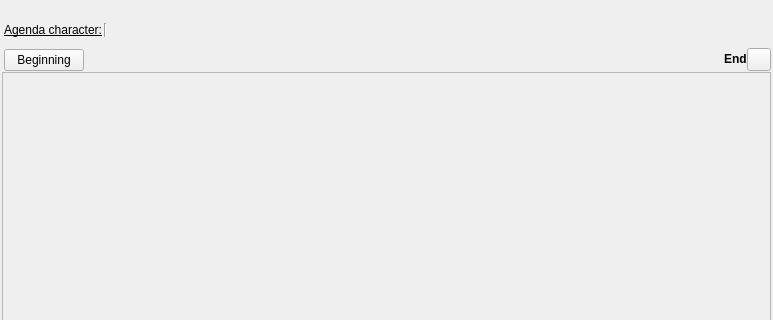
First picture: the form in ui/scene_structure_editor_widget.ui, repository zkovari/plotlyst, before the edit; both pictures show x 0 to 773 and y 0 to 320 of the 773 by 507 pixel window.
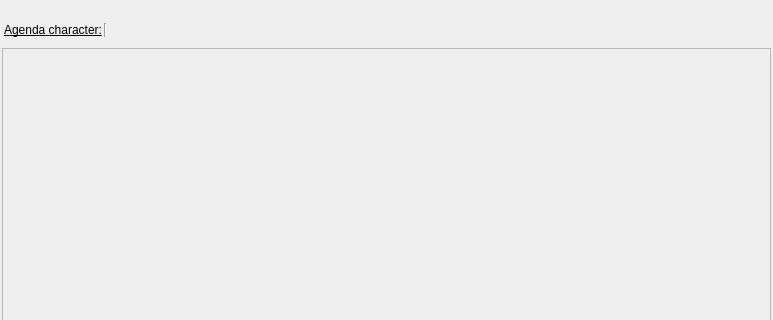
Second picture: the form after the edit. Custom widgets are drawn as their Qt base class.

Commit message: Remove extra labels from scene structure editor

What changed in the file:
```diff
--- a/ui/scene_structure_editor_widget.ui
+++ b/ui/scene_structure_editor_widget.ui
@@ -154,62 +154,6 @@
            </property>
           </spacer>
          </item>
-         <item>
-          <layout class="QHBoxLayout" name="horizontalLayout_3">
-           <property name="spacing">
-            <number>0</number>
-           </property>
-           <property name="leftMargin">
-            <number>2</number>
-           </property>
-           <item alignment="Qt::AlignBottom">
-            <widget class="IconText" name="iconBeginning">
-             <property name="text">
-              <string>Beginning</string>
-             </property>
-             <property name="iconName" stdset="0">
-              <string>mdi.ray-start</string>
-             </property>
-            </widget>
-           </item>
-           <item>
-            <spacer name="horizontalSpacer">
-             <property name="orientation">
-              <enum>Qt::Horizontal</enum>
-             </property>
-             <property name="sizeHint" stdset="0">
-              <size>
-               <width>40</width>
-               <height>20</height>
-              </size>
-             </property>
-            </spacer>
-           </item>
-           <item>
-            <widget class="QLabel" name="lblEnd">
-             <property name="sizePolicy">
-              <sizepolicy hsizetype="Preferred" vsizetype="Maximum">
-               <horstretch>0</horstretch>
-               <verstretch>0</verstretch>
-              </sizepolicy>
-             </property>
-             <property name="text">
-              <string>&lt;b&gt;End&lt;/b&gt;</string>
-             </property>
-             <property name="textFormat">
-              <enum>Qt::RichText</enum>
-             </property>
-            </widget>
-           </item>
-           <item>
-            <widget class="Icon" name="icon">
-             <property name="iconName" stdset="0">
-              <string>mdi.ray-end</string>
-             </property>
-            </widget>
-           </item>
-          </layout>
-         </item>
          <item>
           <widget class="QScrollArea" name="scrollArea">
            <property name="horizontalScrollBarPolicy">
@@ -224,7 +168,7 @@
               <x>0</x>
               <y>0</y>
               <width>765</width>
-              <height>422</height>
+              <height>446</height>
              </rect>
             </property>
             <property name="sizePolicy">
@@ -262,16 +206,6 @@
   </layout>
  </widget>
  <customwidgets>
-  <customwidget>
-   <class>Icon</class>
-   <extends>QToolButton</extends>
-   <header>src.main.python.plotlyst.view.widget.display</header>
-  </customwidget>
-  <customwidget>
-   <class>IconText</class>
-   <extends>QPushButton</extends>
-   <header>src.main.python.plotlyst.view.widget.display</header>
-  </customwidget>
   <customwidget>
    <class>CharacterLinkWidget</class>
    <extends>QWidget</extends>
```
======
# Exercise description
Check each line of the listing above. Copy the ones with the word "layout".

# Answer to this exercise
-          <layout class="QHBoxLayout" name="horizontalLayout_3">
-          </layout>
   </layout>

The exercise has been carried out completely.